**Work task**
Go over the lines below, and when one contains the word "scripts", copy it.

(Version difference data)

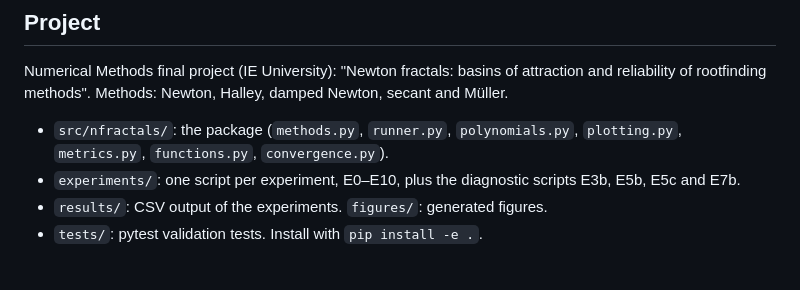
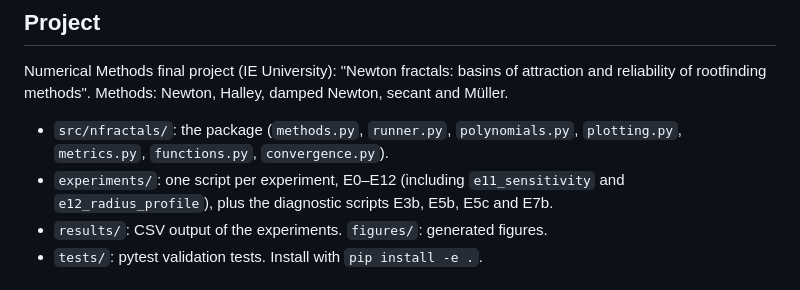
Before and after one commit to alvarofcanteli/newton-fractals, a Markdown page: CLAUDE.md, the part around the change. GitHub-like rendering.

```diff
--- a/CLAUDE.md
+++ b/CLAUDE.md
@@ -11,7 +11,7 @@ Numerical Methods final project (IE University): "Newton fractals: basins of att
 of rootfinding methods". Methods: Newton, Halley, damped Newton, secant and Müller.
 
 - `src/nfractals/`: the package (`methods.py`, `runner.py`, `polynomials.py`, `plotting.py`, `metrics.py`, `functions.py`, `convergence.py`).
-- `experiments/`: one script per experiment, E0–E10, plus the diagnostic scripts E3b, E5b, E5c and E7b.
+- `experiments/`: one script per experiment, E0–E12 (including `e11_sensitivity` and `e12_radius_profile`), plus the diagnostic scripts E3b, E5b, E5c and E7b.
 - `results/`: CSV output of the experiments. `figures/`: generated figures.
 - `tests/`: pytest validation tests. Install with `pip install -e .`.
 
```
Also changed, not shown: README.md (+21 -0 lines), figures/e12_radius_profile.png (added), 7 other files.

**Exercise answer**
-- `experiments/`: one script per experiment, E0–E10, plus the diagnostic scripts E3b, E5b, E5c and E7b.
+- `experiments/`: one script per experiment, E0–E12 (including `e11_sensitivity` and `e12_radius_profile`), plus the diagnostic scripts E3b, E5b, E5c and E7b.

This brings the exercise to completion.